Miranda Villarreal and Sabine Medrano spent many years as juvenile probation officers in the Texas justice system. They were all too familiar with the future that often awaits juveniles who enter the system. It can become a revolving door for kids. Having worked so closely with these young people, though, they also knew how rare it is to find a truly “bad seed.”
While bad circumstances abounded, almost all of the kids Villarreal and Medrano had dealt with wanted to do the right thing; they had just never been shown what that was. With this experience in mind and an August 2011 Runner’s World article about the Topeka Correctional Facility in Kansas as inspiration, Villarreal and Medrano created Run Free Texas in 2012. Run Free Texas is a local nonprofit organization that offers a free running program to at-risk youth in the community. Its mission is “to assist our youth in lowering their self-compromising behaviors, to educate the youth on the physical and mental health benefits of being physically active, and to build a support system around the youth comprised of positive family, school and community members for the youth to succeed within our community.”
Through its founders’ hard work and existing connections, Run Free Texas was immediately added to the recognized rehabilitation programs within the Williamson County Juvenile Services Department. This meant that juvenile probation officers, after sitting with their young clients to assess their needs and evaluate how they might best be helped, could assign youngsters to Run Free Texas as a condition of their probation.
From there, Medrano said, the two founders “work to teach at-risk youth how to think about their future, how to attain confidence, and how to develop a sense of personal control over themselves and their environment. Learning and knowing how to make better choices for themselves will allow them to become healthy contributing members of our community.”
At first, kids may approach the 12-week program with some hesitation from the kids; they may not be used to physical activity and structure, or may have expectations about what a program like this entails.
“Youth are typically very nervous when they first start our program, as they often come with preconceived notions:the staff acting like drill instructors, or that they are going to be running the entire time,” Medrano said. “What they soon find out is that Run Free Texas is all about providing a fun, safe environment where there is a lot of encouragement.”
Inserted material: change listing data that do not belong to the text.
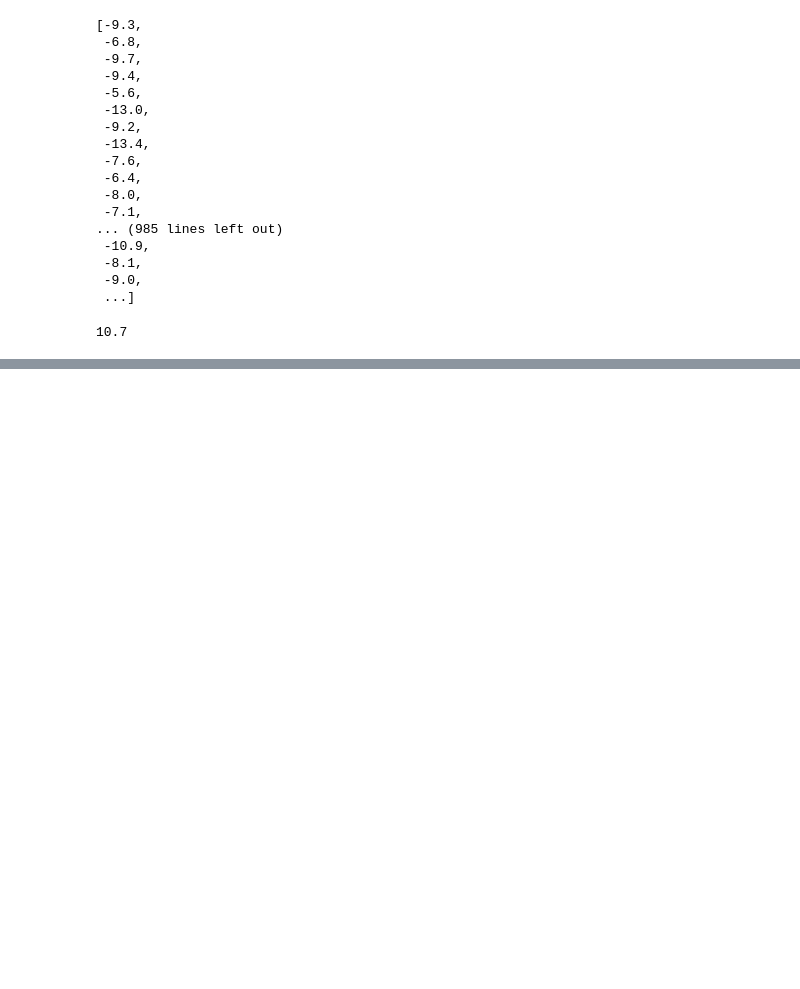
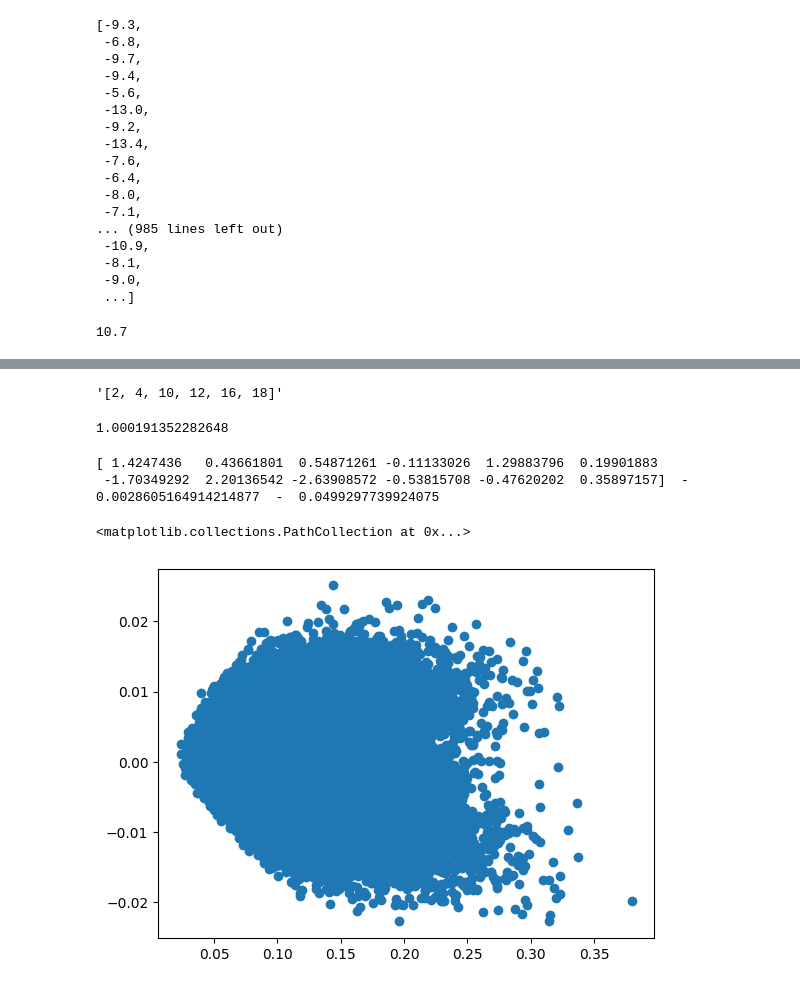
Before and after one commit to ElAm1ne/VaRX, a Jupyter notebook: VAR.ipynb, the cells around one changed output, grey strips where cells are left out. Drawn from its saved outputs; the diff is of its cells as text; code cells hidden in the pictures; blank space fills up the shorter version.

```diff
--- a/VAR.ipynb
+++ b/VAR.ipynb
@@ -40,7 +40,7 @@ def get_freq(data):
             freq[-1] += 1/n
     return freq, x
 # %%
-def VaR2(data):
+def VaR2(data, alpha):
     sorted_data = sorted(data)
     freq = []
     x = []
@@ -87,0 +121,8 @@ tVaR(data,0.8,100)
+# %%
+for i in range(len(datas)):
+    datas[i]['R'] = np.nan
+    for j in range(254):
+        datas[i]['R'].iloc[j] = (datas[i]['low'].iloc[j+1] + datas[i]['high'].iloc[j+1])/(datas[i]['low'].iloc[j] + datas[i]['high'].iloc[j]) - 1
+
+ER = [np.mean(datas[i]['R']) for i in range(len(datas))]
+ER
@@ -87,0 +179,48 @@ tVaR(data,0.8,100)
+# %%
+L = np.array([1,2,5,6,8,9])
+M = np.array([1,2,5,6,8,9])
+
+str((M+L).tolist())
+# %% [output]
+'[2, 4, 10, 12, 16, 18]'
+# %%
+print(1.05**(1/255))
+# %% [output]
+1.000191352282648
+# %%
+winners = {}
+for i in range(100000):
+    opt_VaR = np.Inf
+    ER_x = np.zeros(12)
+    x = np.zeros(12)
+    datas_x = np.zeros(len(datas[0]['R']))
+    for j in range(11):
+        x[j] = 2*np.random.randn()
+        ER_x[j] = x[j]*ER[j]
+        datas_x += (datas[j]['R']*x[j]).to_numpy()
+    x[11] = 1 - np.sum(x)
+    ER_x[11] = x[11]*ER[11]
+    datas_x += (datas[11]['R']*x[11]).to_numpy()
+    ER_x_val = ER_x.sum()
+    VaR_x = VaR2(datas_x.tolist(), 0.95)
+    #if (ER_x_val >= (1.05**(1/255)) - 1):
+    if (VaR_x < opt_VaR):
+        opt_x = x
+        opt_ER = ER_x_val
+        opt_VaR = VaR_x
+    winners[str(x.tolist())] = {'VaR': VaR_x, 'ER': ER_x_val}
+print(opt_x, ' - ', opt_ER, ' - ', opt_VaR)
+# %% [output]
+[ 1.4247436   0.43661801  0.54871261 -0.11133026  1.29883796  0.19901883
+ -1.70349292  2.20136542 -2.63908572 -0.53815708 -0.47620202  0.35897157]  -  0.0028605164914214877  -  0.0499297739924075
+# %%
+X = []
+Y = []
+for key in winners:
+    X.append(winners[key]['VaR'])
+    Y.append(winners[key]['ER'])
+# %%
+plt.scatter(X,Y)
+# %% [output]
+<matplotlib.collections.PathCollection at 0x...>
+[figure, added]
```
Also changed, not shown: parts of 6 cells of this notebook, 1 other file.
The staff and volunteers participate in whatever they ask the kids to do, and the atmosphere is always supportive. Having worked for so long with kids in these same situations, Villarreal and Medrano work hard to include elements that might otherwise be missing: a team dynamic, rewards that include games of kickball and basketball after good workouts, support outside of the group, and guest speakers who appear regularly to share messages of triumph and positivity. Upon completion of the 12 weeks, the team participates in a 5K, signifying a new milestone in their burgeoning running careers as well as the end of the compulsory part of the Run Free Texas program. Those students who have embraced the program and achieved 90 percent attendance are offered a one-year scholarship, wherein Run Free Texas pays all fees for the student to participate in any sport of their choosing. Villarreal and Medrano, avid runners themselves, understand that running isn’t for everybody, but the positive experiences and new sense of self cultivated within can hopefully be taken up elsewhere.
Running with Run Free Texas
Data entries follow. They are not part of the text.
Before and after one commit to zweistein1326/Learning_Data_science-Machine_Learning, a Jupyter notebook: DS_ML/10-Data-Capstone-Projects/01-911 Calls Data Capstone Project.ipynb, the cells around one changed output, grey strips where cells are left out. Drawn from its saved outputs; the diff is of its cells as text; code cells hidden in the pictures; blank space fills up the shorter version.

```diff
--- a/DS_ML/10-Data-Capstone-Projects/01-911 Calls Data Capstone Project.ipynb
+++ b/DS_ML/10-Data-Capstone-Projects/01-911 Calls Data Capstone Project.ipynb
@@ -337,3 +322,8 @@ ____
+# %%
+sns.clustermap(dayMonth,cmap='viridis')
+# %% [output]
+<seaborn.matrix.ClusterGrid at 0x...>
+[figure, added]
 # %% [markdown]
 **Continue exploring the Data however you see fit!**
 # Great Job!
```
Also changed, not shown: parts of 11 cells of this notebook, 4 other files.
In early August, I had the opportunity to join a Run Free Texas workout in Round Rock. At first it was a quiet group. Medrano peppered the kids with questions. They gave one-word answers, staring at their feet, the sort of awkward behavior expected from middle and high school students. She announced they’d be running a 1-mile time trial, and the atmosphere changed. As Medrano read off results from the last time trial and asked for predictions, the energy was suddenly palpable. We lined up (even I was nervous), there were some last second shouts of encouragement, and we were off.
Following the run, it was a changed group. The times were hardly important; pride and accomplishment were easily seen in each of their faces. As new times were read, there were “oohs” and “aahs” from the huddles of students and volunteers, laughter and hugs, and the joy of a hard effort celebrated. It was a wonderful moment, and an example of the main reason why Run Free Texas is growing so fast as a unique and much-admired program in Central Texas.
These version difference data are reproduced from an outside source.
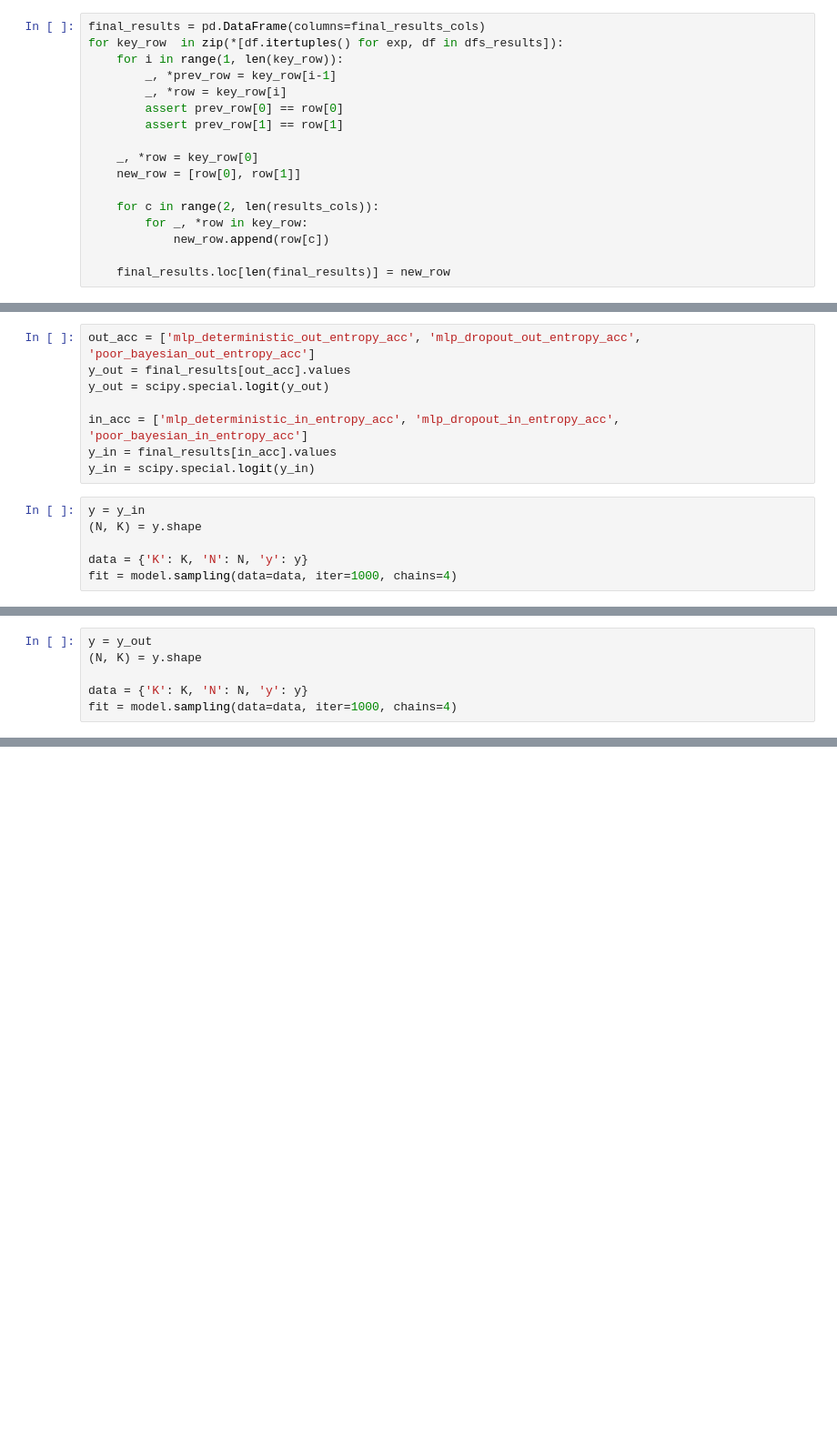
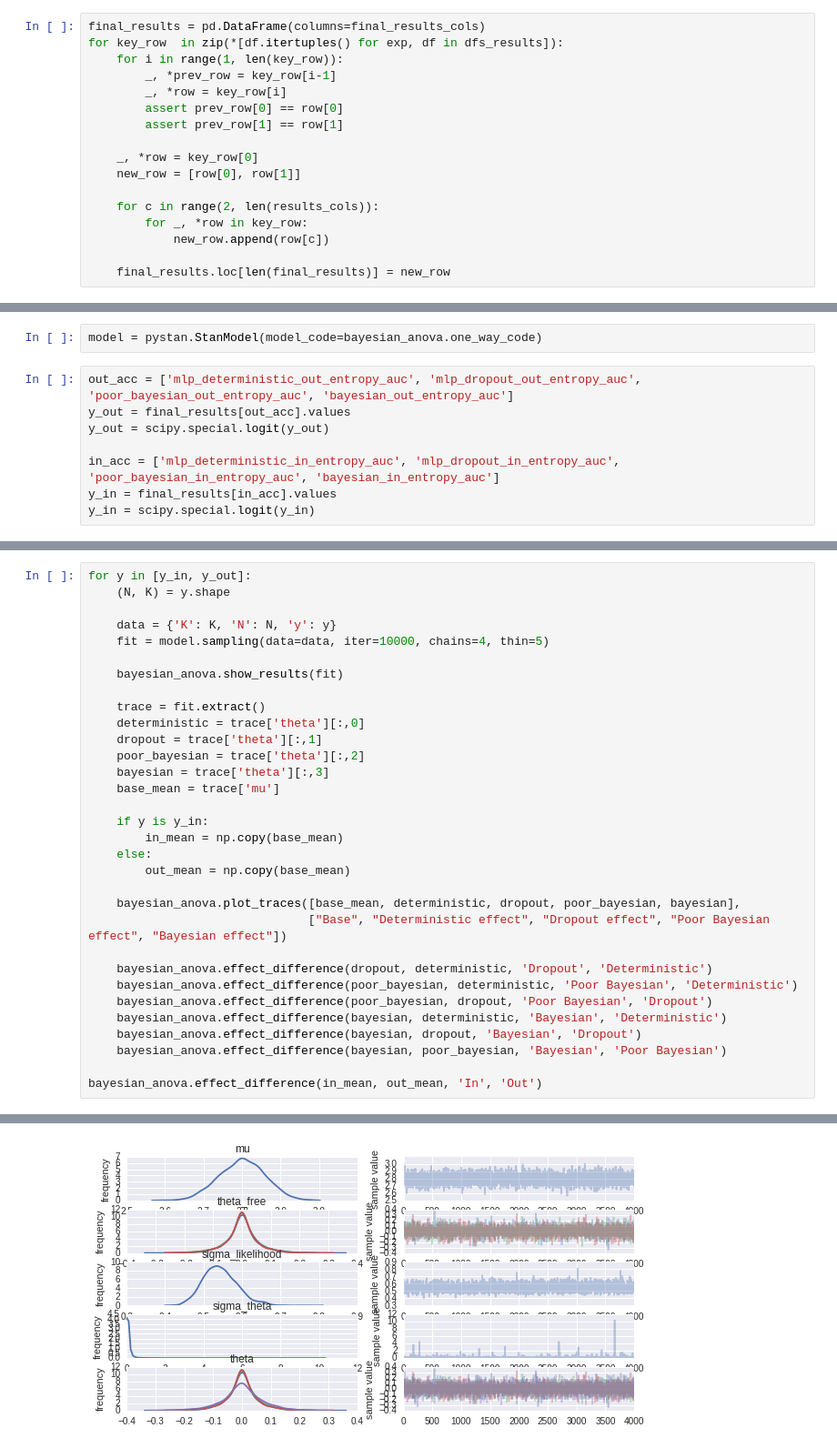
Before and after one commit to ramon-oliveira/deepstats, a Jupyter notebook: mnist_results/join_results_anova.ipynb, the cells around one changed output, grey strips where cells are left out. Shown at 91% size. Saved outputs shown, nothing was run; the diff lists cells and outputs as text; blank space fills up the shorter version.

```diff
--- a/mnist_results/join_results_anova.ipynb
+++ b/mnist_results/join_results_anova.ipynb
@@ -132,14 +113,10 @@ model = pystan.StanModel(model_code=code)
+# %%
+model = pystan.StanModel(model_code=bayesian_anova.one_way_code)
 # %%
-out_acc = ['mlp_deterministic_out_entropy_acc', 'mlp_dropout_out_entropy_acc', 'poor_bayesian_out_entropy_acc']
+out_acc = ['mlp_deterministic_out_entropy_auc', 'mlp_dropout_out_entropy_auc', 'poor_bayesian_out_entropy_auc', 'bayesian_out_entropy_auc']
 y_out = final_results[out_acc].values
 y_out = scipy.special.logit(y_out)
 
-in_acc = ['mlp_deterministic_in_entropy_acc', 'mlp_dropout_in_entropy_acc', 'poor_bayesian_in_entropy_acc']
+in_acc = ['mlp_deterministic_in_entropy_auc', 'mlp_dropout_in_entropy_auc', 'poor_bayesian_in_entropy_auc', 'bayesian_in_entropy_auc']
 y_in = final_results[in_acc].values
 y_in = scipy.special.logit(y_in)
-# %%
-y = y_in
-(N, K) = y.shape
-
-data = {'K': K, 'N': N, 'y': y}
-fit = model.sampling(data=data, iter=1000, chains=4)
@@ -201,6 +122,0 @@ Poor Bayesian - Dropout 95 CI: -0.183126982093 0.181595194826 Pr > 0: 0.4615
-# %%
-y = y_out
-(N, K) = y.shape
-
-data = {'K': K, 'N': N, 'y': y}
-fit = model.sampling(data=data, iter=1000, chains=4)
@@ -365,0 +123,33 @@ Poor Bayesian - Dropout 95 CI: -0.100478949553 0.156712825319 Pr > 0: 0.687
+# %%
+for y in [y_in, y_out]:
+    (N, K) = y.shape
+
+    data = {'K': K, 'N': N, 'y': y}
+    fit = model.sampling(data=data, iter=10000, chains=4, thin=5)
+
+    bayesian_anova.show_results(fit)
+
+    trace = fit.extract()
+    deterministic = trace['theta'][:,0]
+    dropout = trace['theta'][:,1]
+    poor_bayesian = trace['theta'][:,2]
+    bayesian = trace['theta'][:,3]
+    base_mean = trace['mu']
+
+    if y is y_in:
+        in_mean = np.copy(base_mean)
+    else:
+        out_mean = np.copy(base_mean)
+
+    bayesian_anova.plot_traces([base_mean, deterministic, dropout, poor_bayesian, bayesian],
+                               ["Base", "Deterministic effect", "Dropout effect", "Poor Bayesian effect", "Bayesian effect"])
+
+    bayesian_anova.effect_difference(dropout, deterministic, 'Dropout', 'Deterministic')
+    bayesian_anova.effect_difference(poor_bayesian, deterministic, 'Poor Bayesian', 'Deterministic')
+    bayesian_anova.effect_difference(poor_bayesian, dropout, 'Poor Bayesian', 'Dropout')
+    bayesian_anova.effect_difference(bayesian, deterministic, 'Bayesian', 'Deterministic')
+    bayesian_anova.effect_difference(bayesian, dropout, 'Bayesian', 'Dropout')
+    bayesian_anova.effect_difference(bayesian, poor_bayesian, 'Bayesian', 'Poor Bayesian')
+
+bayesian_anova.effect_difference(in_mean, out_mean, 'In', 'Out')
+# %% [output]
@@ -365,0 +173 @@ Poor Bayesian - Dropout 95 CI: -0.100478949553 0.156712825319 Pr > 0: 0.687
+[figure, added]
```
Also changed, not shown: parts of 15 cells of this notebook, 4 other files.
How Can You Get Involved?
The entire Run Free Texas program, which is offered free of charge and includes shoes, tech shirts, paid staff, race fees, and scholarships, is paid for through two yearly fundraisers. The first is the Run Free Texas 80’s 8K, which for the first time this year will be featured as the first race of the Austin Distance Challenge sponsored by Austin Fit Magazine on Sept. 14. The second is the Guns N Hoses and Average Joes Dodgeball Tournament, featuring teams of police officers, firefighters, and average folks. Despite the overwhelming success of these two events, Run Free Texas still needs private donors and sponsors as they continue to grow in program scope and in locations. Volunteers are also a much-needed part of their success.